My second anecdote is a more regular occurrence. When I get to my (standing) desk at work each morning, I have a mental checklist of things to do – changing my calendar, updating my planner, checking emails, etc. I work “inward”, towards my computer, in a subconscious attempt to minimize the scope of artificial things over which my mind has to exert control. By condensing the things I need to do to a limited physical and therefore mental space, and allowing the rest of my environment to just…Be, without my intervention…my mind is calmer.

What all of this means, I think, is that in order to be most happy, we need to limit the scope of the things that we control to the smallest size practical, and surround ourselves as much as possible with nature as our life’s context. As we in the West live our lives right now, this is very much not the case. We live almost completely in artificial environments, passively consuming built things instead of natural ones. There would be measurable benefits to changing the way we do things.

This is true on an individual scale, where even the smallest actions – opening the windows of your house or car or office, to let in the breeze, and the sounds and smells of outside; eating meals outside whenever possible; spending time in nature instead of watching TV – bring notably more peace.

And it is true on a societal scale. Now, it’s not practical or desirable to take this idea to its extreme and reject all of civilization. Architecture and other elements of the built environment are important, valuable human achievements, and agriculture is necessary since there are too many of us to be true hunter-gatherers. But we can use this awareness to effectively change our context, to the advantage of our mental and physical health.

On a societal scale, we must use the built environment insofar as it is beneficial to us – for safety and shelter, for community-building recreation, for art – and make sure much of the rest of our time is spent in a natural context. We must restructure our agriculture to operate more in line with nature, taking advantage of the environment’s inherent productive potential and allowing wild things to coexist alongside our cultivated things.

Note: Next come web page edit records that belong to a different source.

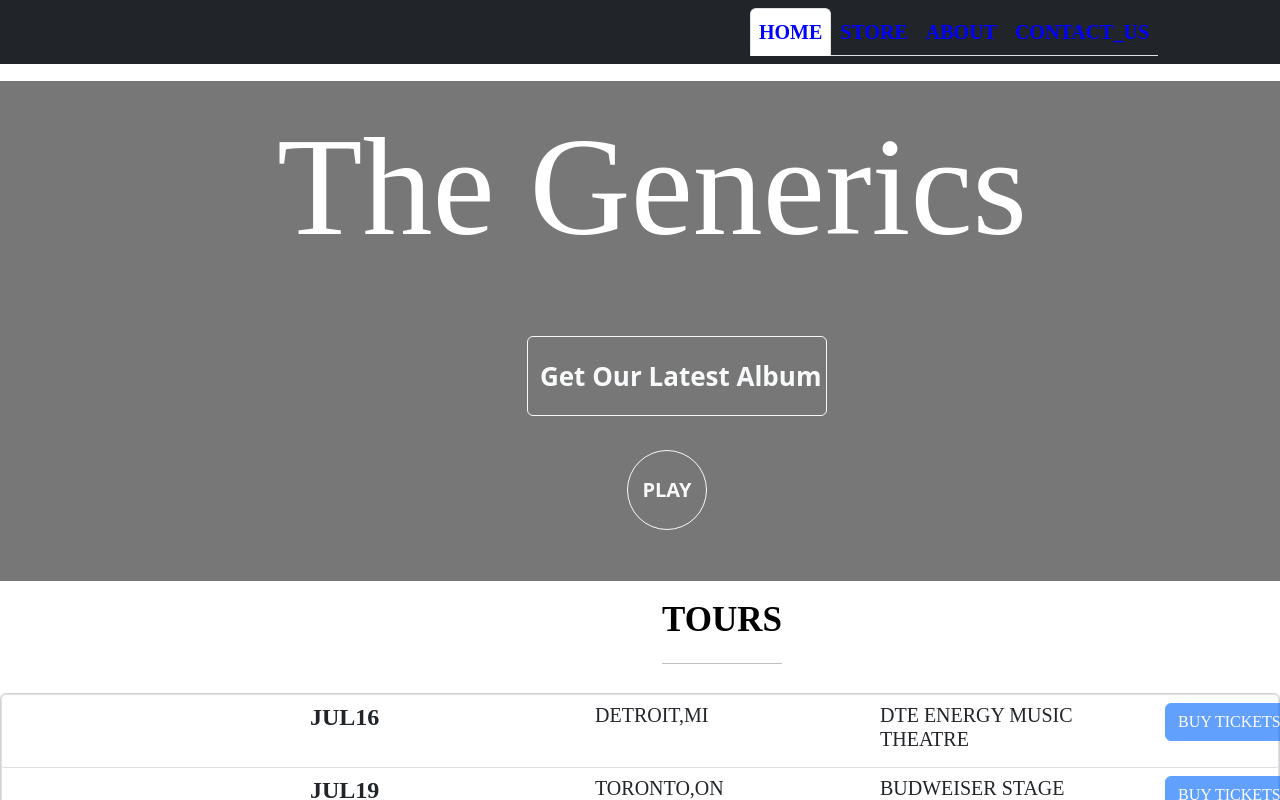
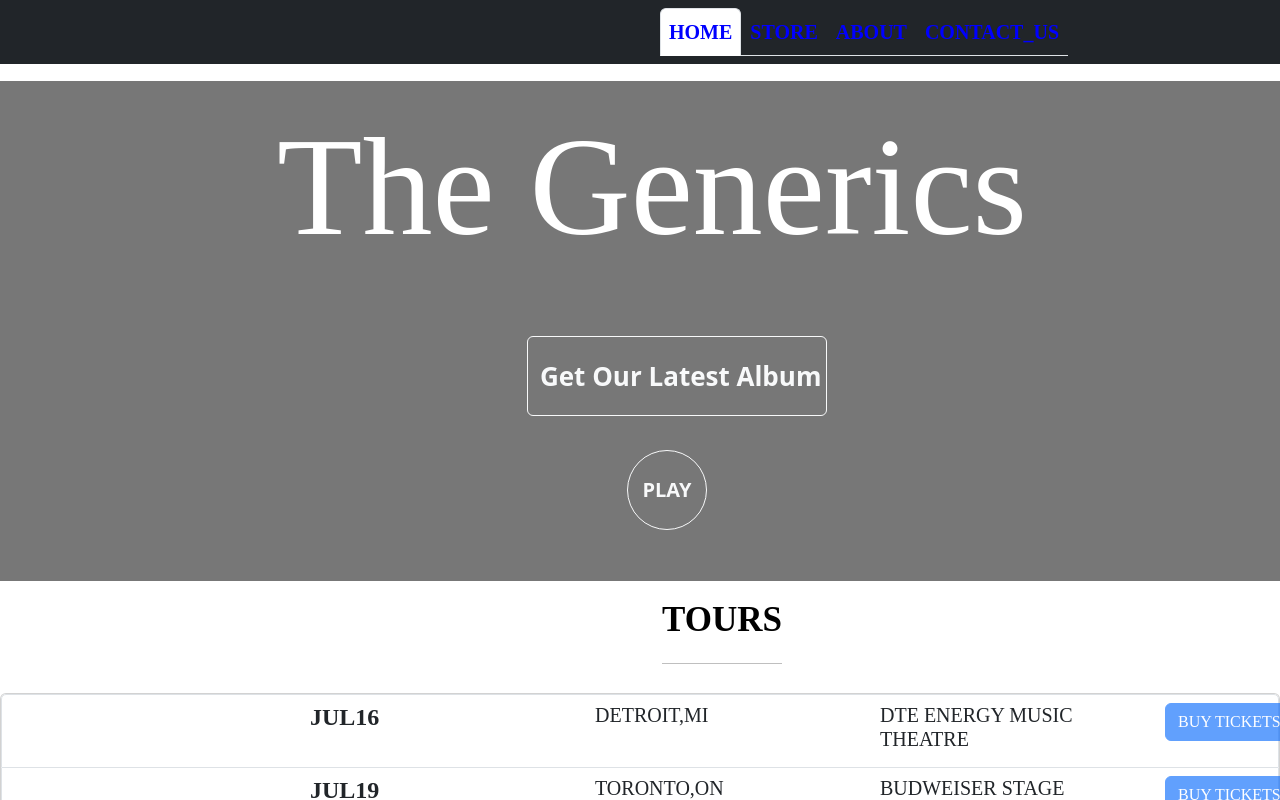
Before and after one commit to aknair95/Project-7-Ecommerce-App, a React (Create React App) app: page / in a window 1280 px wide. Shown: the top 800 px of the page. Built offline with nearby package versions, Linux system fonts and the light colour scheme.

Commit message:
centering done

```diff
--- a/src/components/navbar.js
+++ b/src/components/navbar.js
@@ -8,7 +8,7 @@ const NavigationBar=(props) =>{
     return(
         <CartContextProvider albumDetails={props.albumDetails}>
             <Navbar bg="dark" expand="sm" variant="light" fixed="top">
-                <Nav variant="tabs" style={{marginLeft:"750px"}}>
+                <Nav variant="tabs" style={{marginLeft:"660px"}}>
                     <Nav.Item>
                         <Nav.Link href="/" style={{fontFamily:"times-new-roman",fontWeight:"bold",fontSize:"20px",color:"blue"}}
                         active={props.homePage}>HOME</Nav.Link>
```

And as individuals, we must allow our interaction with the environment – our sensory perception of our surroundings and the minimal level of control we exert on them – to be in line with what our Paleolithic ancestors would have experienced. Go barefoot as often as possible; eat a Paleo-style diet comprised mostly of vegetables, fruits, meat, eggs, and nuts; get as much bare skin sun exposure as possible every day (without allowing yourself to burn); exercise with short bursts of cardio and longer sessions of muscle-building; let your eyes see the sun in the  morning and midday, and minimize artificial light at night (or wear a pair of blue-blocking glasses); spend as much time as you can, outside, away from technological stimuli.

We are hunter-gatherers in every respect but behavior, and our minds are hardwired to exist in the context of nature. As I said in my favorite column about a year ago: “We inhabit wild bodies with wild brains. Only once we finally recognize that concept will we be free.” So what are you waiting for? Get outside and be free.

My column appears every other Sunday in The Woonsocket Call (also in areas where The Pawtucket Times is available). The above article is the property of The Woonsocket Call and The Pawtucket Times, and is reprinted here with permission from these publications. These are excellent newspapers, covering important local news topics with voices out of our own communities, and skillfully addressing statewide and national news. Click these links to subscribe to The Woonsocket Call or to The Pawtucket Times. To subscribe to the online editions, click here for The Call and here for The Times. They can also be found on Twitter, @WoonsocketCall and @Pawtuckettimes.